Aim of the exercise: Among the lines below, return each one that contains the word "script".

Information provided:

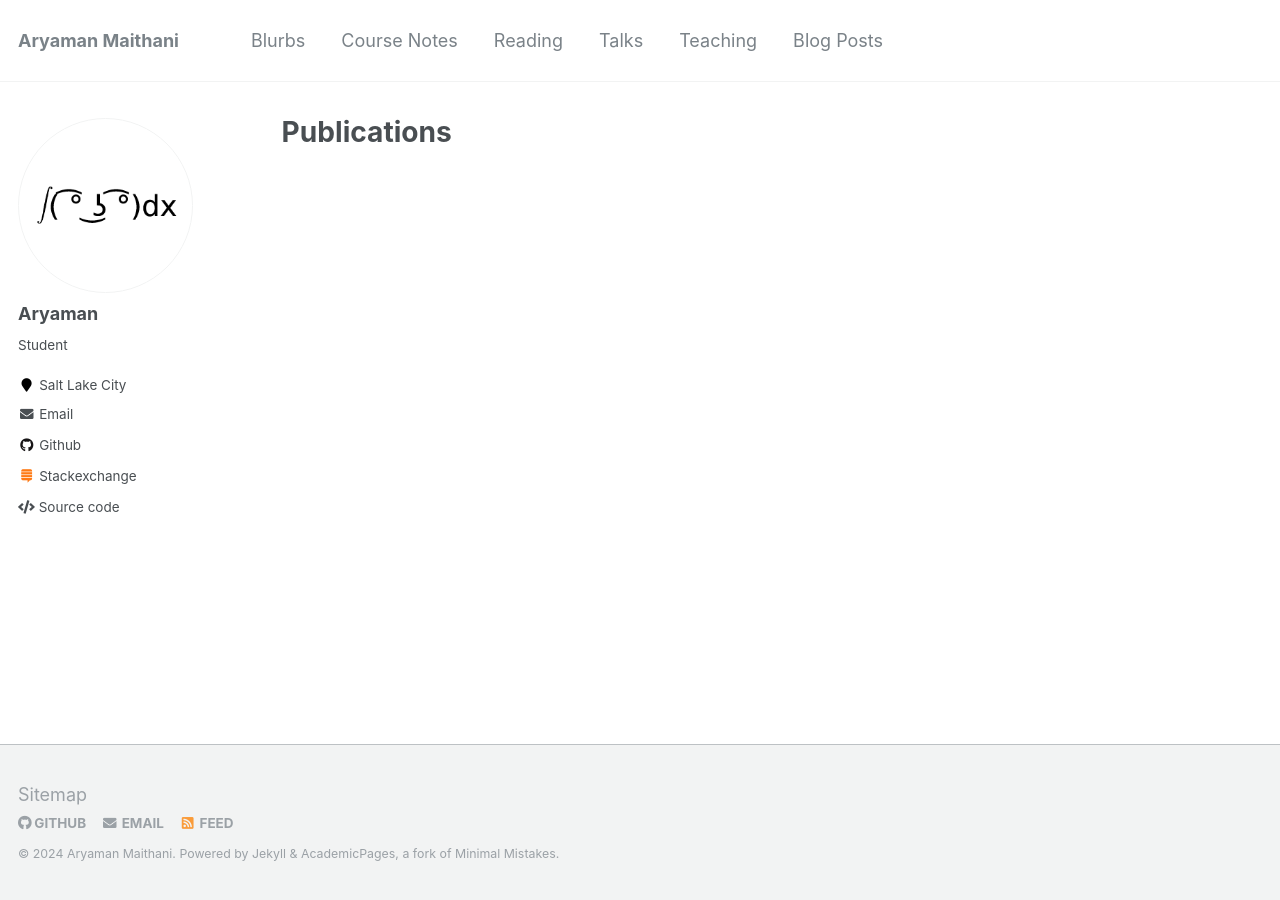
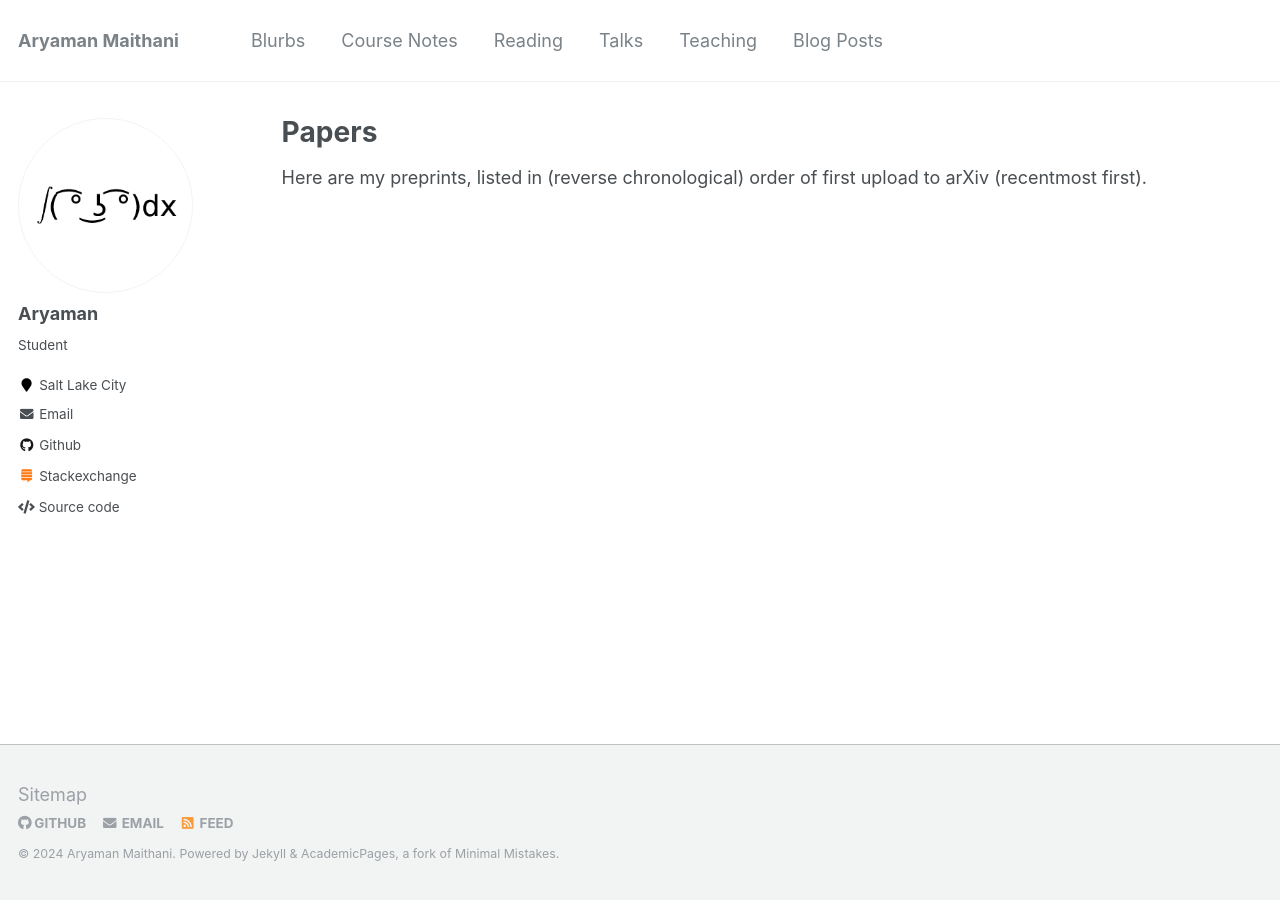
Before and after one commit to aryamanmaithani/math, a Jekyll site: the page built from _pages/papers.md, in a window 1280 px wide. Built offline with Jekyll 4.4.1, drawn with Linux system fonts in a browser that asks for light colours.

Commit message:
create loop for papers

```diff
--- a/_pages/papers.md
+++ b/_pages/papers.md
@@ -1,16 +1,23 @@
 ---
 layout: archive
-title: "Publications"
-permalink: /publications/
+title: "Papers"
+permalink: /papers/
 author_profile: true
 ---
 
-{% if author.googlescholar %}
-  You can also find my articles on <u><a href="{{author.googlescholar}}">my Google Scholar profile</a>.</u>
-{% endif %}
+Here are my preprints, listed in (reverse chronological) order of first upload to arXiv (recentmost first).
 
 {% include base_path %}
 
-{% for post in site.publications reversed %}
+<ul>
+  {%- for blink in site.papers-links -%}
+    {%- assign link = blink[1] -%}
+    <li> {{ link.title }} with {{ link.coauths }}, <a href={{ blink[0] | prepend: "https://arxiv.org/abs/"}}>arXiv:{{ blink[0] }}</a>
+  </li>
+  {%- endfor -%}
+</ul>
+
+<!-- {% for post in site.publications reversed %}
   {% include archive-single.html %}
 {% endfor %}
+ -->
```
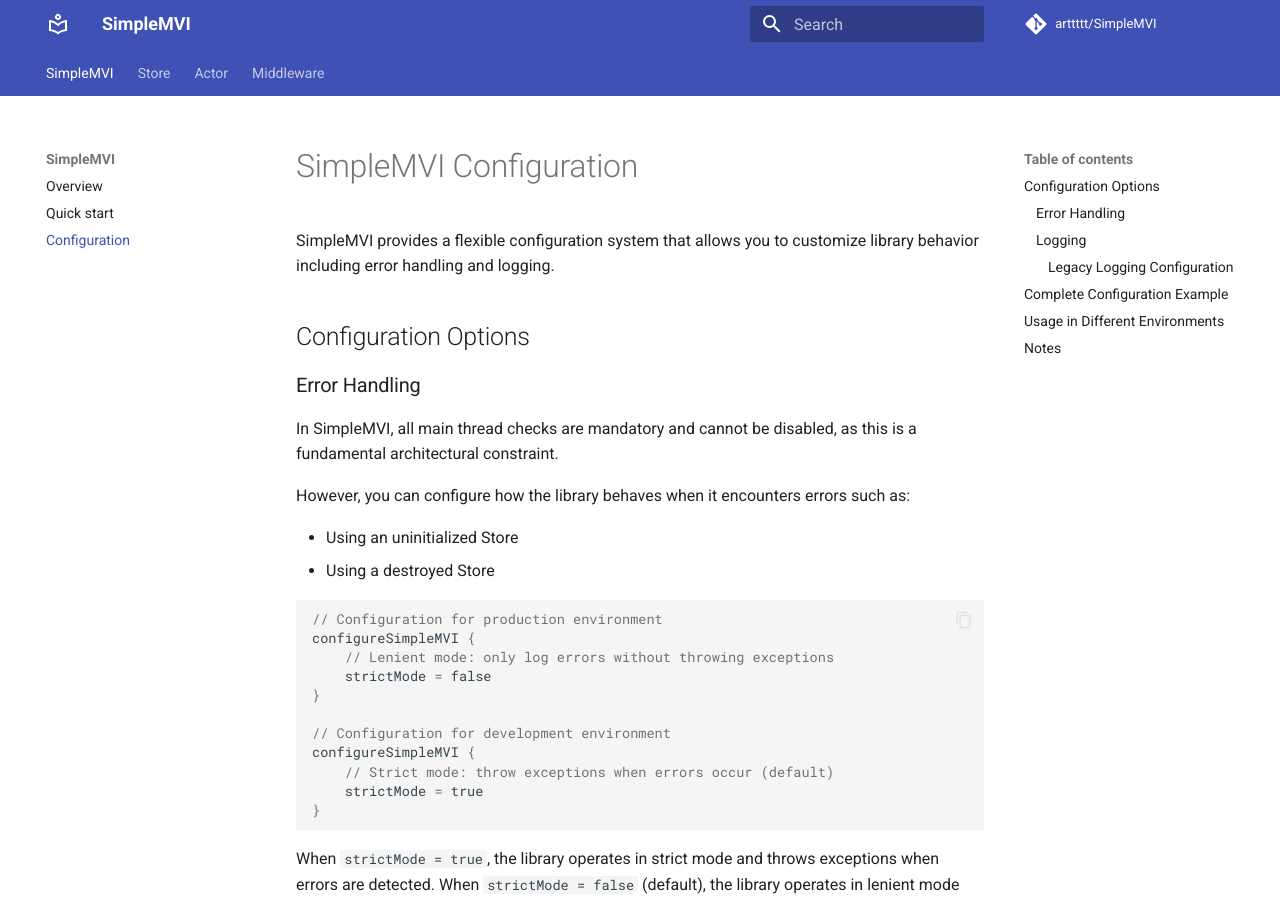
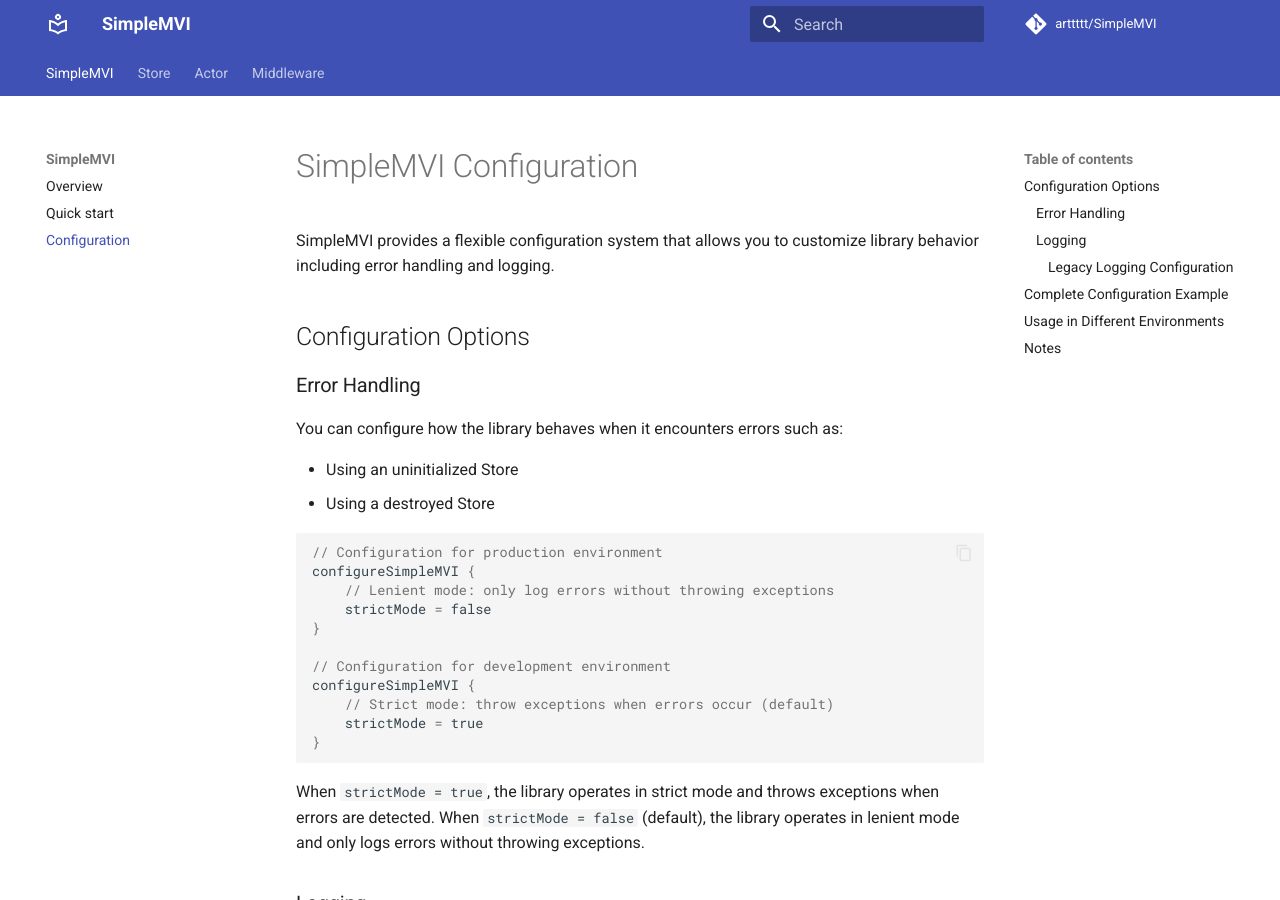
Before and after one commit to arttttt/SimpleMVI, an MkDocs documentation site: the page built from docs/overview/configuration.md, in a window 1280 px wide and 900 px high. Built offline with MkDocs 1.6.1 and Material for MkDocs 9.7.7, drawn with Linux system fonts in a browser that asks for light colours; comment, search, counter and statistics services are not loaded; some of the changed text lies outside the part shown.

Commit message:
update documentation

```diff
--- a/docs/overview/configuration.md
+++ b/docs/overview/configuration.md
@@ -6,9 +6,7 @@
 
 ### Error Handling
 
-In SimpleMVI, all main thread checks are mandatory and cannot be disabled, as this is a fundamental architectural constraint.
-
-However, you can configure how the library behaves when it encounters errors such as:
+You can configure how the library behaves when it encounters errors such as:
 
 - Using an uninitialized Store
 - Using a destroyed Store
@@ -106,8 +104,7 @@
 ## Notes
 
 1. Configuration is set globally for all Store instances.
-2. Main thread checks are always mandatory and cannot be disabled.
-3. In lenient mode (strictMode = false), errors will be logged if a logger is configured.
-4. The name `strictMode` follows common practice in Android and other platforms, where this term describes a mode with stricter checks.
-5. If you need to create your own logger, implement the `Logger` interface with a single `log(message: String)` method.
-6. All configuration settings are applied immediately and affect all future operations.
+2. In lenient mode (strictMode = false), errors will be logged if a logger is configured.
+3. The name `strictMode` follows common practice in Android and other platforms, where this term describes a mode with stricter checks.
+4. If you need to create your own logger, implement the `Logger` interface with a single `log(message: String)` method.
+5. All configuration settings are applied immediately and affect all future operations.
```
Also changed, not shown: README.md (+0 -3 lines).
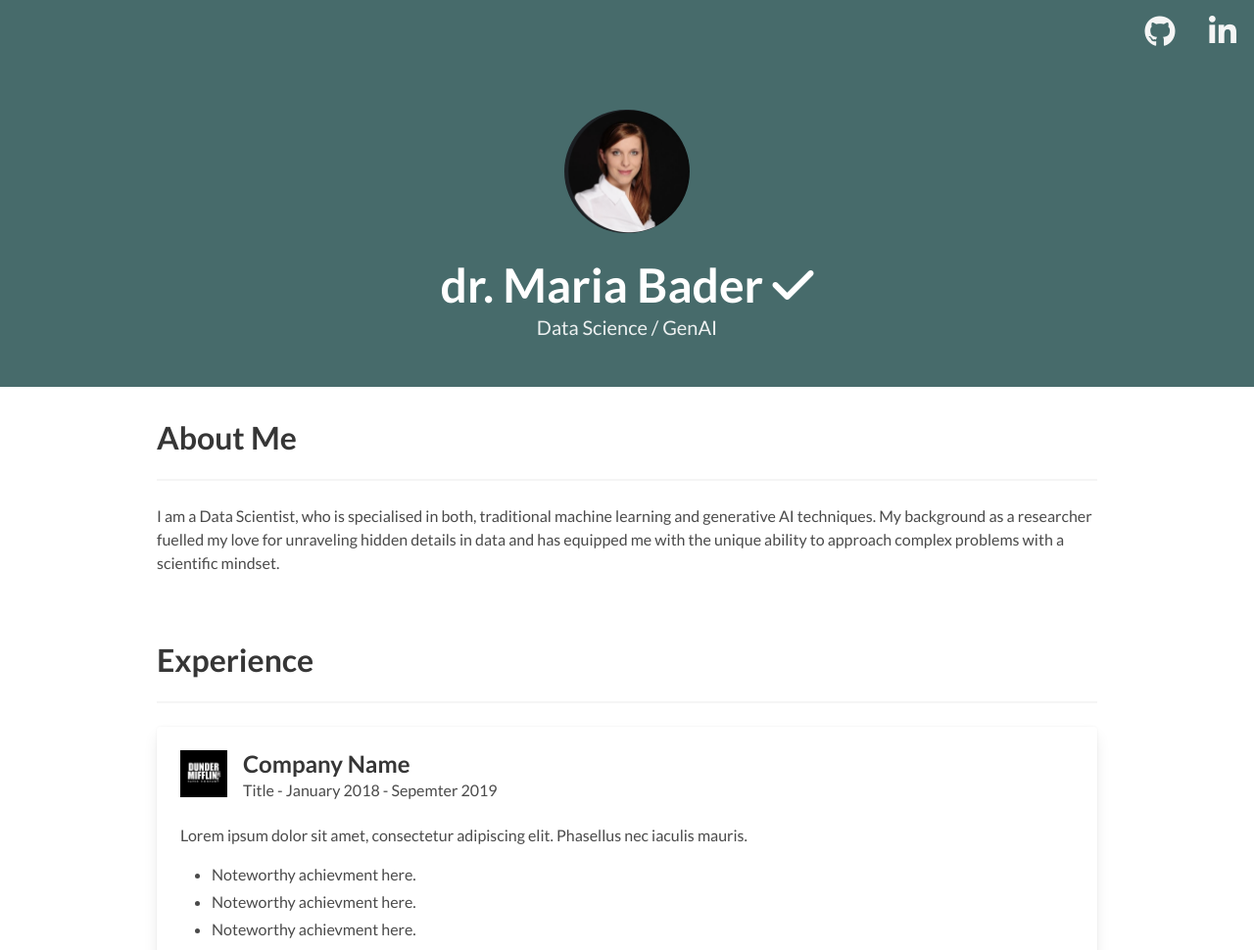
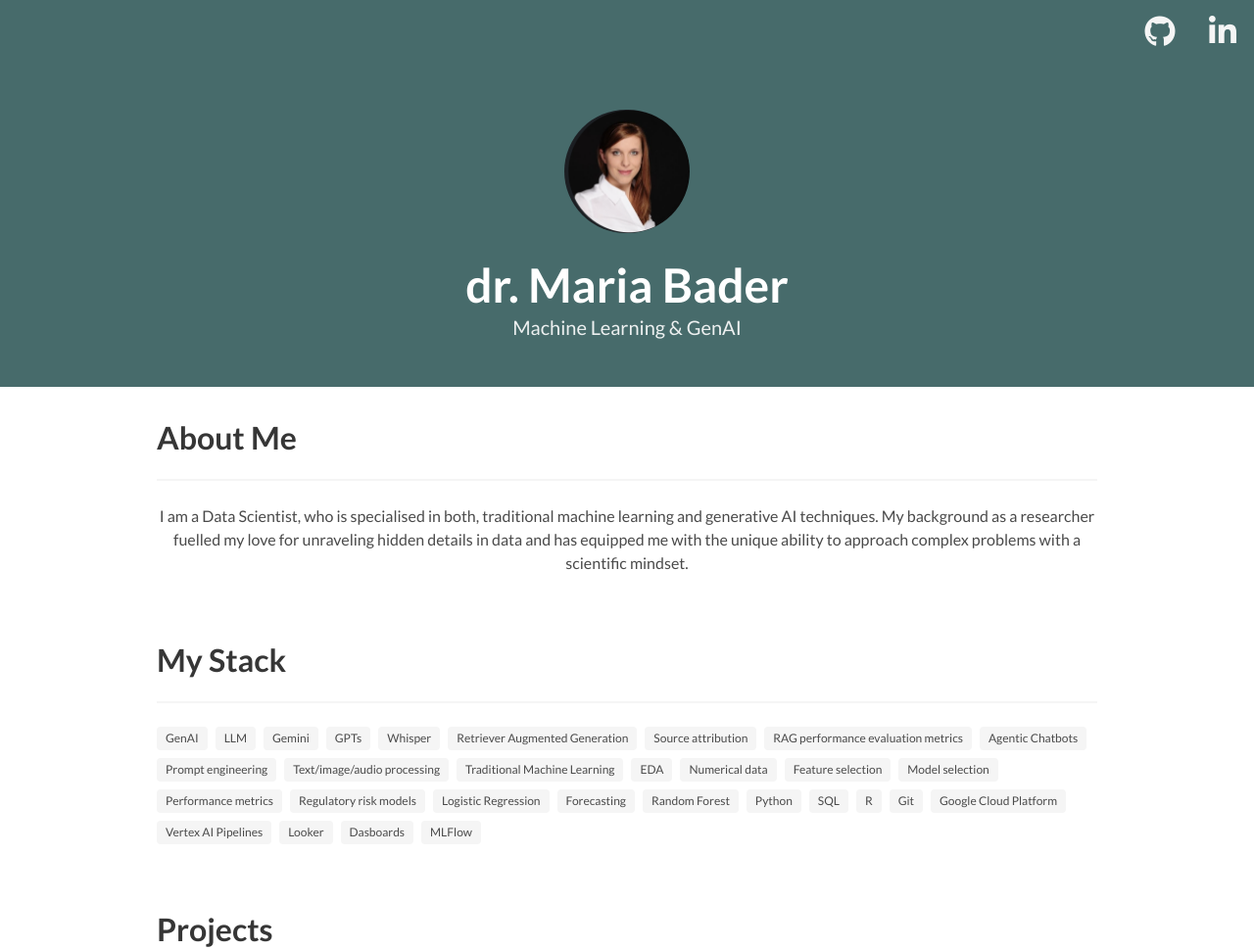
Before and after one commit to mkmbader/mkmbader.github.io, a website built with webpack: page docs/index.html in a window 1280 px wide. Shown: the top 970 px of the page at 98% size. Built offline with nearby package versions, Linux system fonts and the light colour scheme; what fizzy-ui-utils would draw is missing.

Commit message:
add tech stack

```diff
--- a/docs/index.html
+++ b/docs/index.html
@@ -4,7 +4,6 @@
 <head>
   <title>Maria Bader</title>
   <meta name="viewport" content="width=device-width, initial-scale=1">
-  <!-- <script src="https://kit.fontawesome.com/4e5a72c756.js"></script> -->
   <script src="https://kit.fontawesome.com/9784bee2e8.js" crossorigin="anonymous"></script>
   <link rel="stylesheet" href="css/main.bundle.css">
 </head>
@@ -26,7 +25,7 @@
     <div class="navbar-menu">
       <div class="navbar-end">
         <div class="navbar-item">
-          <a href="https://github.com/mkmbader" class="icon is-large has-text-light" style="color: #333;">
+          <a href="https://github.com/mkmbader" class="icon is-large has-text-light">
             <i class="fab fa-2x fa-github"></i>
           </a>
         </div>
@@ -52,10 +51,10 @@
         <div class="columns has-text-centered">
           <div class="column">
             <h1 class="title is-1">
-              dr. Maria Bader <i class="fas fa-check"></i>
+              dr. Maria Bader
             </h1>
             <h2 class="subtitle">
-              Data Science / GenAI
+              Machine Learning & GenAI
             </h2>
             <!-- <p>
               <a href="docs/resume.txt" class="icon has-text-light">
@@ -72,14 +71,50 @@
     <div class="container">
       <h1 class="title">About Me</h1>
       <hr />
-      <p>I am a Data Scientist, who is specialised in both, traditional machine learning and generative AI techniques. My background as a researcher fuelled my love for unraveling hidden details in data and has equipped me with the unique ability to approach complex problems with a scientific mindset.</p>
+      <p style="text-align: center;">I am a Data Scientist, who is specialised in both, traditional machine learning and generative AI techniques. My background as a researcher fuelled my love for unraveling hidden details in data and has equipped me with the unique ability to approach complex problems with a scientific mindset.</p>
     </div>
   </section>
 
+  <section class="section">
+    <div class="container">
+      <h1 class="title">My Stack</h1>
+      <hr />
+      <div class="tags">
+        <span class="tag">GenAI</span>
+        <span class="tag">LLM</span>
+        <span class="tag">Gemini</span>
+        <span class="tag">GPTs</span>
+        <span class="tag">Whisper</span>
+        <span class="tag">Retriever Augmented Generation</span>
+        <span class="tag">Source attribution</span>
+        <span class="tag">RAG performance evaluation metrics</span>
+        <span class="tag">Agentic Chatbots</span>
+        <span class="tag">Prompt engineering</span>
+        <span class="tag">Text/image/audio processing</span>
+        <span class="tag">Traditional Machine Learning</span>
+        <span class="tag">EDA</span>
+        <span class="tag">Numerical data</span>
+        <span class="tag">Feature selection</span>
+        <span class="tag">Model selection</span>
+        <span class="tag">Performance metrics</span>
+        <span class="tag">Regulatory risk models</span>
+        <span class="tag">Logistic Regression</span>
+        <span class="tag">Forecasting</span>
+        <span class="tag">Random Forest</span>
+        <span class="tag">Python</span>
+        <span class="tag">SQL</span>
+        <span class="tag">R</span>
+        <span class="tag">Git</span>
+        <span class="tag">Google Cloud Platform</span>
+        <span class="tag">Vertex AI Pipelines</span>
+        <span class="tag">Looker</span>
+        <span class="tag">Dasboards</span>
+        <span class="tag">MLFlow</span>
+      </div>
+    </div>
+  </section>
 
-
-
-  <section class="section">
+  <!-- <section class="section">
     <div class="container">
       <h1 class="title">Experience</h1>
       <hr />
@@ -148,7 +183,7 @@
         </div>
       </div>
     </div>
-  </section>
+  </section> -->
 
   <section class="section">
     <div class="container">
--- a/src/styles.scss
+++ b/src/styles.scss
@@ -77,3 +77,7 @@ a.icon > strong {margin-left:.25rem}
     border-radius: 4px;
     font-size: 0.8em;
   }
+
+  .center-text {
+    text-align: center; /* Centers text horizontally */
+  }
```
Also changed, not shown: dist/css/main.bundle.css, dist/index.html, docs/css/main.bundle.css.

Solution:
-  <!-- <script src="https://kit.fontawesome.com/4e5a72c756.js"></script> -->
   <script src="https://kit.fontawesome.com/9784bee2e8.js" crossorigin="anonymous"></script>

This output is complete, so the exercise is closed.